Jim Van Meer is Founder and Chief Creative Officer of Thinkpoint Creative, a marketing communications and design services firm. In this interview he explains the challenges B2B firms face when trying to enter new markets and the trends he sees coming for 2020.

Jim Van Meer
Jim Van Meer, Founder, Thinkpoint Creative

What’s your role in the company and what does your firm do?

I’m Founder and Chief Creative Officer of Thinkpoint Creative. Our firm is at the intersection of design thinking and design doing. I’ve created what I call an uncommon collective of powerhouse talent. There’s nine of us involved with combined experience of over 100 years.

What products and services do you offer?

We’re a full-scale branding, marketing communications and design services firm. Our design services range from print to digital, including user experience (UX), user interface design (UI) and web design. We try to offer everything we can as far as a company’s branding, marketing and digital footprint go. We also offer social media marketing and social media content and development.

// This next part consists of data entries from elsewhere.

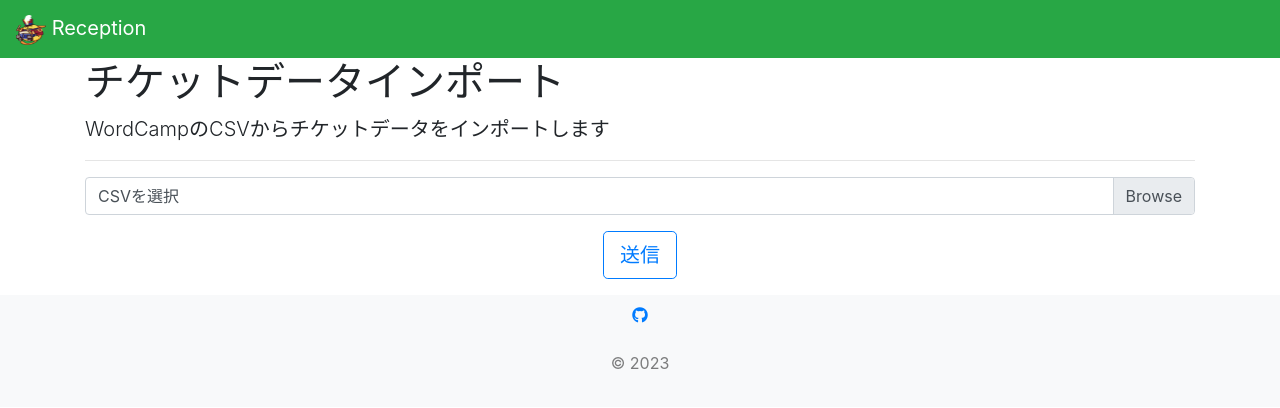
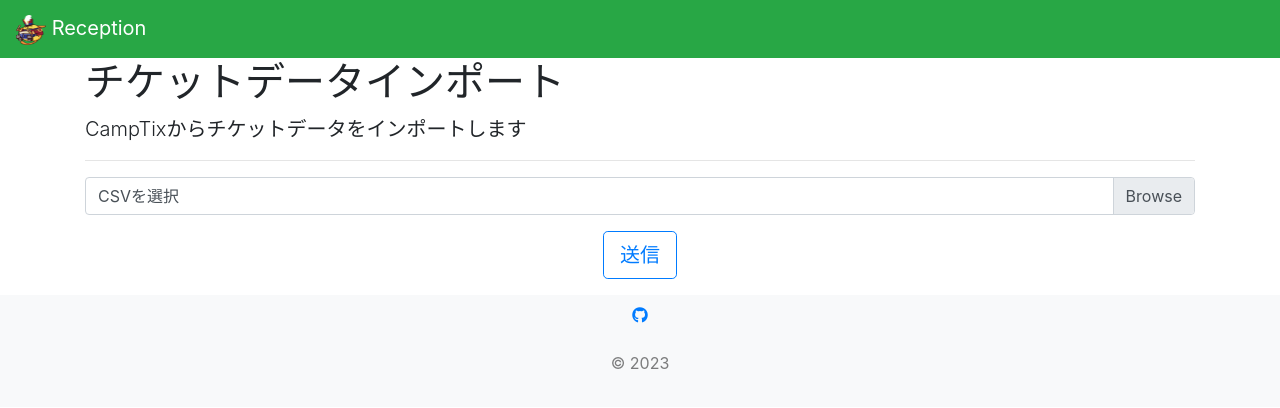
Before and after one commit to wct2019/wp-checkin, a PHP site: page /ticket/templates/import.phtml in a window 1280 px wide. Shown: the top 408 px of the page. Run offline with PHP 8.4, Linux system fonts and the light colour scheme; style sheets or scripts are compiled from the project's sources; some libraries are stand-ins or nearby versions.

Commit message:
CSVインポート機能の修正

```diff
--- a/app/templates/footer.php
+++ b/app/templates/footer.php
@@ -3,12 +3,12 @@
 <footer class="navbar navbar-light bg-light">
 	<div class="container d-block">
 		<p class="text-center">
-			<a href="https://github.com/wct2019/wp-checkin"><i class="fab fa-github"></i></a>
+			<a href="https://github.com/wct2023/wp-checkin"><i class="fab fa-github"></i></a>
 		</p>
 
 		<p class="text-center">
 			<span class="navbar-text">
-				&copy; 2023 <a href="https://tokyo.wordcamp.org/2023"><?php echo getenv('WORDCAMP_NAME'); ?></a>
+				&copy; 2023 <a href="<?php echo getenv('WORDCAMP_OFFICIAL_SITE_URL'); ?>"><?php echo getenv('WORDCAMP_NAME'); ?></a>
 			</span>
 		</p>
 	</div>
--- a/app/templates/header.php
+++ b/app/templates/header.php
@@ -4,7 +4,7 @@
     <meta charset="utf-8"/>
     <title>WP Checkin - <?php echo getenv('WORDCAMP_NAME'); ?></title>
     <meta name="viewport" content="width=device-width, initial-scale=1, maximum-scale=1, user-scalable=no">
-    <meta name="description" content="A Reception Tool for WordCamp Tokyo 2023" />
+    <meta name="description" content="A Reception Tool for <?php echo getenv('WORDCAMP_NAME'); ?>" />
 
 	<link rel="stylesheet" href="https://stackpath.bootstrapcdn.com/bootstrap/4.2.1/css/bootstrap.min.css" integrity="sha384-GJzZqFGwb1QTTN6wy59ffF1BuGJpLSa9DkKMp0DgiMDm4iYMj70gZWKYbI706tWS" crossorigin="anonymous">
     <link href='/assets/css/style.css?s=<?= filemtime(dirname(__DIR__) . '/public/assets/css/style.css') ?>'
--- a/app/templates/import.phtml
+++ b/app/templates/import.phtml
@@ -2,7 +2,7 @@
 
     <header class="page-header">
         <h1 class="page-header-title">チケットデータインポート</h1>
-        <p class="lead">WordCampのCSVからチケットデータをインポートします</p>
+        <p class="lead">CampTixからチケットデータをインポートします</p>
     </header>
 
     <hr />
```
Also changed, not shown: app/src/WCTokyo/WpCheckin/TicketApi.php (+9 -9 lines).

"What I think is going to be a big trend in 2020 is more emphasis on data analysis, data interpretation and storytelling." Click To Tweet

We aim to design campaigns that last anywhere from 18 to 24 months. So, we try to give our clients their money’s worth when they come to us. Not everything is going to be evergreen, but we try to make it as long lasting as we can.

Who do you help?

We’ve worked with companies of all kinds and all sizes. We’ve worked with small mom and pop shops all the way up to major international corporations. We cover the gamut as far as industries go because of the level of talent we have. Some of the major ones have been aerospace, communications and electronics companies. We know the energy market. We know the food and beverage market.

Being from Washington D.C., we know the government market and information technology. Plus, we’re branching out. Some of the clients we’re approaching now are into printing and publishing, which were once considered dead. It seems they’re making a resurgence. We also get involved with software companies and trade associations which are big in the Washington D.C. area.

What challenges do your customers typically have?

They are typically having a bit of difficulty trying to establish their brand. Or, they may be trying to go into new markets. We sit down with them and help them figure out exactly what the parameters are of the market they want to go into. Then we figure out a strategy and develop tactics around that strategy.

We’re finding that a lot of companies are set in what they currently offer. But they’re looking to enter new markets they’re not quite sure about. We may have to step in and explain how things have changed in that market space and suggest a new direction. So, we act almost as consultants in the beginning.

We use design thinking to approach their problem from a design standpoint. We don’t just design one project then move on. We design the entire gamut of materials and even the philosophies that go along with them.

Can you share a success story?

Yes, there was a client we worked with in the global safety space. They’re an offshoot of a trade association that came to us asking for help expanding their global reach through advertising.

We talked to them about where their safety products fit in and found a lot of them fit into the safety space for logistics. We talked about trucking companies, truck fleets and cargo ships. Just about anything that could transport hazardous materials. They were advisers in that space. So instead of focusing on safety concerns or advice on hazmat incidents, we looked at it in a different way.

We developed a campaign geared at locking in their name and brand with what they were providing. When they first came to us, they said they provide safety information and advice. We told them what they’re really selling is peace of mind. We developed a series of ads. One of the headlines for the ads was “Think of Us as Peace of Mind on 18 Wheels.” That was geared toward the trucking market.

We added some punch to a staid and stoic safety industry. We gave it some life with a brand persona that made a connection with their audience on a personal rather than corporate level. A year and a half later they’re still using the same ad campaign.

What are your thoughts on upcoming marketing trends for 2020?

As an adjunct professor at George Mason University where I teach marketing and design courses, the one technology I’m seeing at the forefront is artificial intelligence. Also, virtual reality. But they’ve been somewhat slow at getting off the ground. What I think is going to be a big trend in 2020 is more emphasis on data analysis and data interpretation.

I think you’re going to see more companies engaging with their customers and allowing them to tell their story. I had my eyes opened a couple of years ago when everybody was trying to make the connection with the customer. That will start making a push to the forefront, but also making a commitment to the customer.

People want brands that are committed to them, in some cases even more so than their philosophical outlook. But I think storytelling is going to be a big, big part of it. Because you’ve got all the data out there with everybody analyzing and interpreting it. Now I think they must interpret the data along the lines of how the story is going to be written. So, I think storytelling is going to be a big thing in 2020.